President Donald Trump announced July 7 that the United States has officially begun to withdraw from the World Health Organization. Trump may or may not have the authority to do so, says an expert on health law at Washington University in St. Louis.
Adrienne Davis and Joan Luby will receive Washington University in St. Louis’ 2020 faculty achievement awards, Chancellor Andrew D. Martin announced. Also, Douglas F. Covey will be honored for innovation.
Kimberly Norwood, the Henry H. Oberschelp Professor of Law, is being honored by Missouri Lawyers Media for her work on diversity and inclusion.
The U.S. House and Senate are at a stalemate over enacting sweeping police reforms in the wake of the death of George Floyd and other Black Americans. The gulf between the Democratic and Republican proposed solutions is wide and neither side seems willing to bend, says an expert on criminal legal reform at Washington University in St. Louis.

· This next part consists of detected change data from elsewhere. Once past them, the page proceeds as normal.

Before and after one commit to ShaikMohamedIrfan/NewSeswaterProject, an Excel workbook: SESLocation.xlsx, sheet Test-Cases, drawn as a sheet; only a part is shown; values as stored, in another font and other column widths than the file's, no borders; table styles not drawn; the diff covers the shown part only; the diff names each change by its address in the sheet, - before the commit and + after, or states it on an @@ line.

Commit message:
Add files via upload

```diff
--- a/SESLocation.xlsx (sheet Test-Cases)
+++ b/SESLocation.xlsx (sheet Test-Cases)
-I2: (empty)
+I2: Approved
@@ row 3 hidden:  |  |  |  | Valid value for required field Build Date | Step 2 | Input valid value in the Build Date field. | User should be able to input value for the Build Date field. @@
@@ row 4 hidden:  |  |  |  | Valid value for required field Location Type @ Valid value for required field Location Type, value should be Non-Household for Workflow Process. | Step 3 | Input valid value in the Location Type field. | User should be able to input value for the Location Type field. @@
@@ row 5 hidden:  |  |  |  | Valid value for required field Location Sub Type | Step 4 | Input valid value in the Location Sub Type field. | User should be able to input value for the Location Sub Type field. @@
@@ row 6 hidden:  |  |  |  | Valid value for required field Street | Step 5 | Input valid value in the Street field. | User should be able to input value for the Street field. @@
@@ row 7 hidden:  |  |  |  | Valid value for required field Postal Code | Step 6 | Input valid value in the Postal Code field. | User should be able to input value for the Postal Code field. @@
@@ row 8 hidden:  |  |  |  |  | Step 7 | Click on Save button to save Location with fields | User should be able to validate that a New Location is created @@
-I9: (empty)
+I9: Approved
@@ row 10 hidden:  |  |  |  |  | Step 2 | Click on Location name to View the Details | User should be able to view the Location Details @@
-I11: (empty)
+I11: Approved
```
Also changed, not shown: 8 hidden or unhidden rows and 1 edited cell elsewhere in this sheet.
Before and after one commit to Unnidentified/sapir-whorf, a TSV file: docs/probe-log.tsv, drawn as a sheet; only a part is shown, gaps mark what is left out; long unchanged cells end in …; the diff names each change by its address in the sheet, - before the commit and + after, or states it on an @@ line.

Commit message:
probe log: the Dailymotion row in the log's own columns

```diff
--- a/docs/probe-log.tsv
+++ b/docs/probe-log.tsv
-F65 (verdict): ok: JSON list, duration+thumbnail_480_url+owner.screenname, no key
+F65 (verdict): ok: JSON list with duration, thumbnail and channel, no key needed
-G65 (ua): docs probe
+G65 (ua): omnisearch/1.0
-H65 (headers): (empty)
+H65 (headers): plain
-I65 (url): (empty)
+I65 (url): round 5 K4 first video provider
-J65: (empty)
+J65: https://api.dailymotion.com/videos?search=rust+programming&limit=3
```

The Cordell Institute for Policy in Medicine & Law has received a $100,000 grant from Microsoft Corp. to hire a fellow to work on the institute’s Cloud Civil Liberties Project.
All of the issues surrounding COVID-19 trace back to a single legal stream, says an expert on drug policy and health law at Washington University in St. Louis. The lack of diagnostic testing. The lagging development and distribution of personal protective equipment. Shortages of ventilators. Finding prescription medication to treat the disease. They all are related by law and policy.
The U.S. Supreme Court’s decision June 18 that the Trump Administration cannot shut down the Deferred Action for Childhood Arrival program will allow more than 700,000 “Dreamers” to worry a bit less and continue focusing on their jobs, education and futures, said an immigration law expert at Washington University in St. Louis.
In a society that is increasingly diverse yet less tolerant, how can Christians live faithfully while respecting those whose beliefs are radically different? A Washington University in St. Louis scholar says before we can find common ground with others, we must start by acknowledging and being comfortable with our own beliefs that make us different.
After President Donald Trump made unsubstantiated claims on Twitter about mail-in voting and Twitter responded by attaching a link to his tweets, Trump threatened to close down the social media giant. “The president appears to have no understanding of or concern for free speech,” says a constitutional law expert at Washington University in St. Louis.